Those who will sit around wondering whether Munich is the work of an anti-Israeli or just a self-hating Jew -- which is to say, Steven Spielberg, who has been branded both by Israeli officials and newspaper columnists recently -- give the movie and its maker far too much credit. The story of how the Israeli government retaliated for the murder of 11 Israeli athletes at the 1972 Munich Olympic Games is less a treatise on the history of Middle East violence than an inert, overlong thriller that has more in common with Steven Soderbergh's Ocean's Eleven than Costa-Gavras' Z. As a thriller, it barely thrills; as a lecture, it has nothing at all new to say. That's especially true since the movie, written by Tony Kushner and Eric Roth, is a remake of the 1986 HBO movie Sword of Gideon, from which whole scenes and even dialogue have merely been rephrased.
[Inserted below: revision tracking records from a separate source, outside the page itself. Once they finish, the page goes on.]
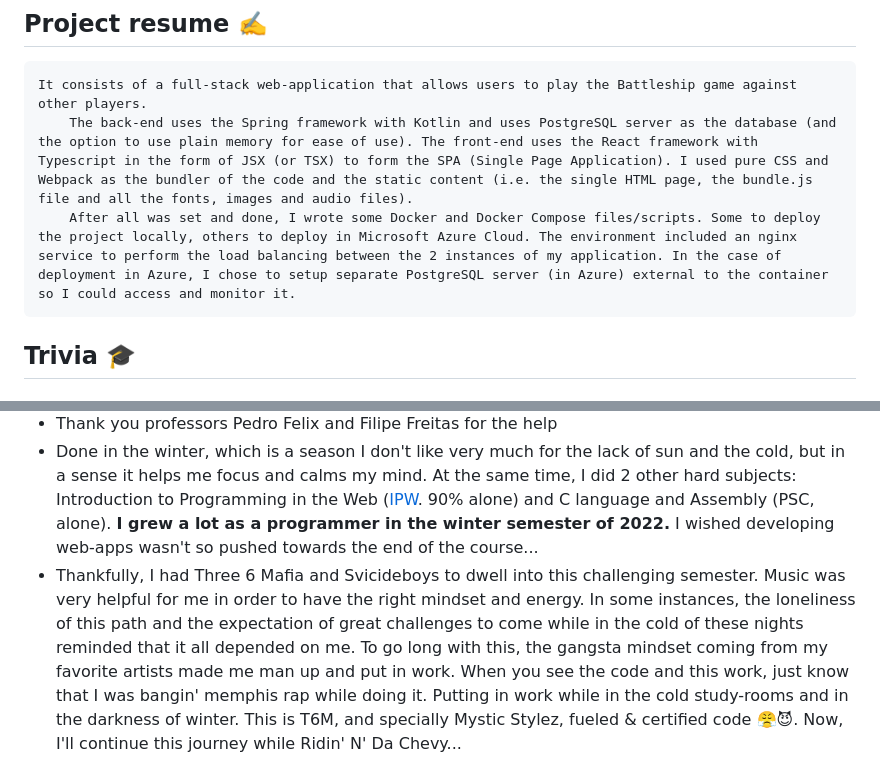
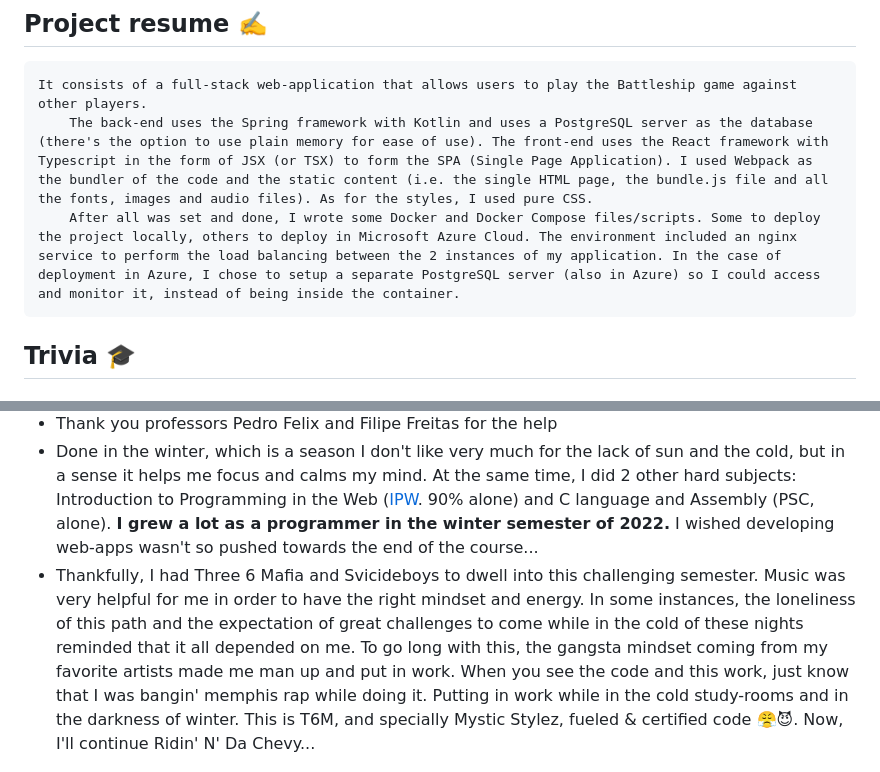
Before and after one commit to p4ulor/Battleships, a Markdown page: README.md, 2 parts joined by grey strips. GitHub-like rendering; folded sections open.

````diff
--- a/README.md
+++ b/README.md
@@ -63,8 +63,8 @@ As the build tool, I used Gradle with Kotlin DSL
 ## Project resume ✍️
 ```
 It consists of a full-stack web-application that allows users to play the Battleship game against other players.
-	The back-end uses the Spring framework with Kotlin and uses PostgreSQL server as the database (and the option to use plain memory for ease of use). The front-end uses the React framework with Typescript in the form of JSX (or TSX) to form the SPA (Single Page Application). I used pure CSS and Webpack as the bundler of the code and the static content (i.e. the single HTML page, the bundle.js file and all the fonts, images and audio files).
-	After all was set and done, I wrote some Docker and Docker Compose files/scripts. Some to deploy the project locally, others to deploy in Microsoft Azure Cloud. The environment included an nginx service to perform the load balancing between the 2 instances of my application. In the case of deployment in Azure, I chose to setup separate PostgreSQL server (in Azure) external to the container so I could access and monitor it.
+	The back-end uses the Spring framework with Kotlin and uses a PostgreSQL server as the database (there's the option to use plain memory for ease of use). The front-end uses the React framework with Typescript in the form of JSX (or TSX) to form the SPA (Single Page Application). I used Webpack as the bundler of the code and the static content (i.e. the single HTML page, the bundle.js file and all the fonts, images and audio files). As for the styles, I used pure CSS.
+	After all was set and done, I wrote some Docker and Docker Compose files/scripts. Some to deploy the project locally, others to deploy in Microsoft Azure Cloud. The environment included an nginx service to perform the load balancing between the 2 instances of my application. In the case of deployment in Azure, I chose to setup a separate PostgreSQL server (also in Azure) so I could access and monitor it, instead of being inside the container.
 ```
 
 ## Trivia 🎓
@@ -77,8 +79,7 @@ It consists of a full-stack web-application that allows users to play the Battle
 - Done alone, due to some group complications, but gave me a lot of motivation and I learned a lot. So it was actually a very good thing for me
 - Thank you professors Pedro Felix and Filipe Freitas for the help
 - Done in the winter, which is a season I don't like very much for the lack of sun and the cold, but in a sense it helps me focus and calms my mind. At the same time, I did 2 other hard subjects: Introduction to Programming in the Web ([IPW](https://github.com/isel-leic-ipw/). 90% alone) and C language and Assembly (PSC, alone). **I grew a lot as a programmer in the winter semester of 2022.** I wished developing web-apps wasn't so pushed towards the end of the course...
-- Thankfully, I had Three 6 Mafia and Svicideboys to dwell into this challenging semester. Music was very helpful for me in order to have the right mindset and energy. In some instances, the loneliness of this path and the expectation of great challenges to come while in the cold of these nights reminded that it all depended on me. To go long with this, the gangsta mindset coming from my favorite artists made me man up and put in work. When you see the code and this work, just know that I was bangin' memphis rap while doing it. Putting in work while in the cold study-rooms and in the darkness of winter. This is T6M, and specially Mystic Stylez, fueled & certified code 😤😈. Now, I'll continue this journey while Ridin' N' Da Chevy...
-
+- Thankfully, I had Three 6 Mafia and Svicideboys to dwell into this challenging semester. Music was very helpful for me in order to have the right mindset and energy. In some instances, the loneliness of this path and the expectation of great challenges to come while in the cold of these nights reminded that it all depended on me. To go long with this, the gangsta mindset coming from my favorite artists made me man up and put in work. When you see the code and this work, just know that I was bangin' memphis rap while doing it. Putting in work while in the cold study-rooms and in the darkness of winter. This is T6M, and specially Mystic Stylez, fueled & certified code 😤😈. Now, I'll continue Ridin' N' Da Chevy...
 <p align="center">
     <img style="width: 350px; margin: auto auto;" src="./docs/imgs/vibe-albums.jpg" />
 </p>
````
Also changed, not shown: other parts of README.md (+6 -3 lines).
It stars Eric Bana as Avner, an Israeli soldier appointed by Prime Minister Golda Meir to the task of killing Arabs responsible for the massacre.
Director: Steven Spielberg
Writer: Tony Kushner, Charles Randolph and Eric Roth
Producer: Kathleen Kennedy, Barry Mendel, Colin Wilson and Steven Spielberg
Cast: Eric Bana, Daniel Craig, Marie-Josee Croze, Geoffrey Rush, Mathieu Kassovitz, Sharon Alexander, Bijan Daneshmand, Ciaran Hinds, Omar Metwally and Dov Reiser